Seven Cowen brothers began working their way west on the construction of the Frisco railroad in the late 1800’s.  They would stop in towns selected for a depot and use their stone mason skills to build the new structures.  During these travels, one of the Cowen brothers, Nathan, met his future bride in Arkansas.  He stopped traveling to court his new love and soon found out he could make more money building homes than he could railroads.  They married and moved back to Indian Territory, now known as Shawnee, where he had earlier built a depot station.  There began Cowen Construction in 1896.

The news of his construction skills traveled and Nathan soon began construction on the first town school and church.  Nathan and his bride had three boys who were quickly involved in the rapidly growing family business.  There is not a block in downtown Shawnee that doesn’t show the Cowen’s hand in construction – the City hospital, municipal auditorium, City Hall, Masonic Temple and Elks Building.  Most of downtown Shawnee was constructed by Cowen, as well as many buildings on the local Oklahoma Baptist University campus.  The Cowen family business was thriving.

The two oldest Cowen brothers took the helm when Nathan died in 1941.  The youngest brother, Steve, was just old enough to begin attending college at Oklahoma A&M.  During World War II, Cowen began building several large Army and Navy installations in Oklahoma and Arkansas.  Among these was the $29,000,000 naval installation at Norman and Lexington, the alien internment camp at McAlester, The Newport Air Base and Glennan General Hospital in Okmulgee.  During this peak, while America was struggling due to the war, the Cowen’s were running a $1,000,000 per week business.

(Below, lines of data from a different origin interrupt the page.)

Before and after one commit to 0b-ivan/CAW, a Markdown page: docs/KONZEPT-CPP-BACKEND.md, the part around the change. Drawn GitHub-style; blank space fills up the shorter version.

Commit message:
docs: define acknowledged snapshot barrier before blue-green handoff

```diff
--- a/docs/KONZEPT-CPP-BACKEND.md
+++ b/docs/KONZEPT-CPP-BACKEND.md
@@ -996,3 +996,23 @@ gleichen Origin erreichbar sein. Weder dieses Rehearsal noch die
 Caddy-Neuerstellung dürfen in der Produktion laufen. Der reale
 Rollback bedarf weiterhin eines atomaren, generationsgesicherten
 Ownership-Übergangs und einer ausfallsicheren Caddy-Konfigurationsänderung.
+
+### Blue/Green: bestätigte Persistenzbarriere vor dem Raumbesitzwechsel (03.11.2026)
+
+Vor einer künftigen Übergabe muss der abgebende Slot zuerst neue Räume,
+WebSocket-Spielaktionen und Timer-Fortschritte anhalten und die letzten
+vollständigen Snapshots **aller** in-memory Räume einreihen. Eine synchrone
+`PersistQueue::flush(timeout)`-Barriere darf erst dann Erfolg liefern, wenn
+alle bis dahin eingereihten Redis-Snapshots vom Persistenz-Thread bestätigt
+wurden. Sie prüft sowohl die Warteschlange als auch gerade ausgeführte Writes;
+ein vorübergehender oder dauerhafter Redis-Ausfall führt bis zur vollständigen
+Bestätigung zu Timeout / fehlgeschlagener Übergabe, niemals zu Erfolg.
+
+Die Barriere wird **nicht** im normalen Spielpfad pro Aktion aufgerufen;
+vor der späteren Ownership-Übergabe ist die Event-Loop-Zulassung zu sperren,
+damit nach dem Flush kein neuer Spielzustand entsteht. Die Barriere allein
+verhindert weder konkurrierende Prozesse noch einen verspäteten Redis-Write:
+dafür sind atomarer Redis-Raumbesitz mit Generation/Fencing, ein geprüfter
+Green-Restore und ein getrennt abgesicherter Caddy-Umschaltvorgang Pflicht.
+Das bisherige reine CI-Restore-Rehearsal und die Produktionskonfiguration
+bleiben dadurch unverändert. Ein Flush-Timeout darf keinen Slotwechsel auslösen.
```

After becoming of age in 1952, Steve Cowen was made a member of the company firm.  He was later named Owner and President of the Company after one of his brothers died in 1969.  He then moved the company’s headquarters to Tulsa.  Steve’s son, John, grew up working in the family business.  After attending Oklahoma State University, John came back to work at Cowen.  In 1986 he purchased the Company from his Dad while he was still in his 20’s and has been serving as it’s President since that time.

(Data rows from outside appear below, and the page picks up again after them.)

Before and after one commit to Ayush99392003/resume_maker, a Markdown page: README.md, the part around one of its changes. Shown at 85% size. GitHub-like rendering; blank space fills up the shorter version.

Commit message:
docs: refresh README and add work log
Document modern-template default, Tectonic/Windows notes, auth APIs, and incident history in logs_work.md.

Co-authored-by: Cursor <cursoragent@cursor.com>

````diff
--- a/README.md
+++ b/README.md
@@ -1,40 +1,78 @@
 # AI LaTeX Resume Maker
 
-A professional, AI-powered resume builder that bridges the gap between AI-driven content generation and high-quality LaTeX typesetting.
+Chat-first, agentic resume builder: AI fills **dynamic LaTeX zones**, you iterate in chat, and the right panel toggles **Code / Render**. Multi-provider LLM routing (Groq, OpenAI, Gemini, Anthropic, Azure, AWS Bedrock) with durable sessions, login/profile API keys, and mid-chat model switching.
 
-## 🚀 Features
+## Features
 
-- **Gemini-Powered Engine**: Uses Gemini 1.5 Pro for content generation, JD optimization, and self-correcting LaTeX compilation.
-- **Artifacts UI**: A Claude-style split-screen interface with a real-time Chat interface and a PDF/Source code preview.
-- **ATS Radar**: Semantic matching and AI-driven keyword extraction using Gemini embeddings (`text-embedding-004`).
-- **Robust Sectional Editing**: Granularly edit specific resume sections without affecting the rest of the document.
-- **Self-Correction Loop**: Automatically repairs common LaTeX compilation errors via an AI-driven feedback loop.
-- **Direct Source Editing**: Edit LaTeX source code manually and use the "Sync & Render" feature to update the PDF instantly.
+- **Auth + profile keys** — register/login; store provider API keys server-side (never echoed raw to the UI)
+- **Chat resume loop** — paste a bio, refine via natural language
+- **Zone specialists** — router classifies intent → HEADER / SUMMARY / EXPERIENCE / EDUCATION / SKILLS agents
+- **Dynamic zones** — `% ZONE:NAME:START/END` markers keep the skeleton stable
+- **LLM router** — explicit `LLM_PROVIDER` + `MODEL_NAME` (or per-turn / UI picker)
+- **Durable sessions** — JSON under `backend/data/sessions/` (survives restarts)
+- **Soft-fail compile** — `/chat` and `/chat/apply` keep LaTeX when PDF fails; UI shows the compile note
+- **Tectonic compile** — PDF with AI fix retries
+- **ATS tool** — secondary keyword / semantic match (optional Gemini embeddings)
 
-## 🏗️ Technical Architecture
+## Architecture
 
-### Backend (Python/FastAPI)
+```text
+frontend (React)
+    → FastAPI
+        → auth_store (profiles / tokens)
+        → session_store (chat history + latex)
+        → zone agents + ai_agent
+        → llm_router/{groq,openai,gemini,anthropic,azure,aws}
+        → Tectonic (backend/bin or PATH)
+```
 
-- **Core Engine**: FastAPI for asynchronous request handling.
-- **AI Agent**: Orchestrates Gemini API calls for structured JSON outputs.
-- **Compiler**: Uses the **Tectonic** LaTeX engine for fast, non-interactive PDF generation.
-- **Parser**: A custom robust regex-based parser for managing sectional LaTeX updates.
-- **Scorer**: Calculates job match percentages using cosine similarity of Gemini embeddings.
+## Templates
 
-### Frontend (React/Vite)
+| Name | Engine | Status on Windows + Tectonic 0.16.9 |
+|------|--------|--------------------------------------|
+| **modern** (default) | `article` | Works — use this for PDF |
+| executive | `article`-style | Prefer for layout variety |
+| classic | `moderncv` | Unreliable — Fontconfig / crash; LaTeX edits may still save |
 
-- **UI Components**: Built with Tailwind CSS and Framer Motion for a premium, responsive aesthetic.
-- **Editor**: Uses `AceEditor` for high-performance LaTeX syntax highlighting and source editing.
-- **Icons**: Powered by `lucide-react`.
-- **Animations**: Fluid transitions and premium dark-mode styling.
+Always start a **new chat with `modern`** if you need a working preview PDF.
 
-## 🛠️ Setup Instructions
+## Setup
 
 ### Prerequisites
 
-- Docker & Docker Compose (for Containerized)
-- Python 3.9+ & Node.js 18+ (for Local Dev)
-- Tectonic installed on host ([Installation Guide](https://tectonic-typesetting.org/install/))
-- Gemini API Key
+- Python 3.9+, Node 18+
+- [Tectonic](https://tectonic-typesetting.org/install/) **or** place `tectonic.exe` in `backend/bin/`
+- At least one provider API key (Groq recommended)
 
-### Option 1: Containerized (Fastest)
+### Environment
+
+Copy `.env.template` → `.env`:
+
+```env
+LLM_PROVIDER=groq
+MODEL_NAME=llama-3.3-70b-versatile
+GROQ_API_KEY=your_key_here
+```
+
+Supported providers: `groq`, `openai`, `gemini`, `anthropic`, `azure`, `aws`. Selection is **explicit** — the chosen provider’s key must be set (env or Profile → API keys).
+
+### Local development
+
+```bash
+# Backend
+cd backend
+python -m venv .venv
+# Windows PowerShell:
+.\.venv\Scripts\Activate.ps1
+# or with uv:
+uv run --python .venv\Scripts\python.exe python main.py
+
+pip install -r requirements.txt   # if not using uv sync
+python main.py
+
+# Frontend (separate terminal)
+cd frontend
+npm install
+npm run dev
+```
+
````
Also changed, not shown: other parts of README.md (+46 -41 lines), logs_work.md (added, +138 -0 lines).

Despite the Company being successful, John could see the changing economy could soon take a negative toll on the construction industry.  He began working towards a new business plan that would change the entire focus and direction of the Company.  Cowen began focusing on more personalized service and not necessarily the biggest projects in the region.  Cowen began building relationships with the Owners and seeking out potential clients that will need continuing construction services – not just a one time deal.  Each project is provided the type of personalized customer service that brings them back to Cowen Construction on the next project.  Throughout the years, many friendships have formed.  “For many construction companies, they come in, do a big project and then go away,” says John Cowen.  “Our goal is to be there for the long haul.  Rather than grow the business by increasing the number of projects, our focus is to grow our client base.”  John Cowen doesn’t just delegate the work – he is intimately involved with each project – visiting the job site and forming personal relationships with the Owners.

Like the early days in Shawnee, Cowen Construction has built many pieces of Tulsa’s history.  The Cowen Team continues to do work for two of the largest hospitals in the area, St. John and Saint Francis Health Systems. The Tulsa World and Williams Company are two other long standing clients for the Company.

“We don’t want to be the biggest, we want to be the best,” states John Cowen.  “To succeed, we must change with the times.  Our company wants to keep our clients satisfied by adapting to the market in which the Owner must adhere to.  I think if we first and foremost keep the needs of our clients in mind and make them happy – the Company will be around for another hundred plus years.”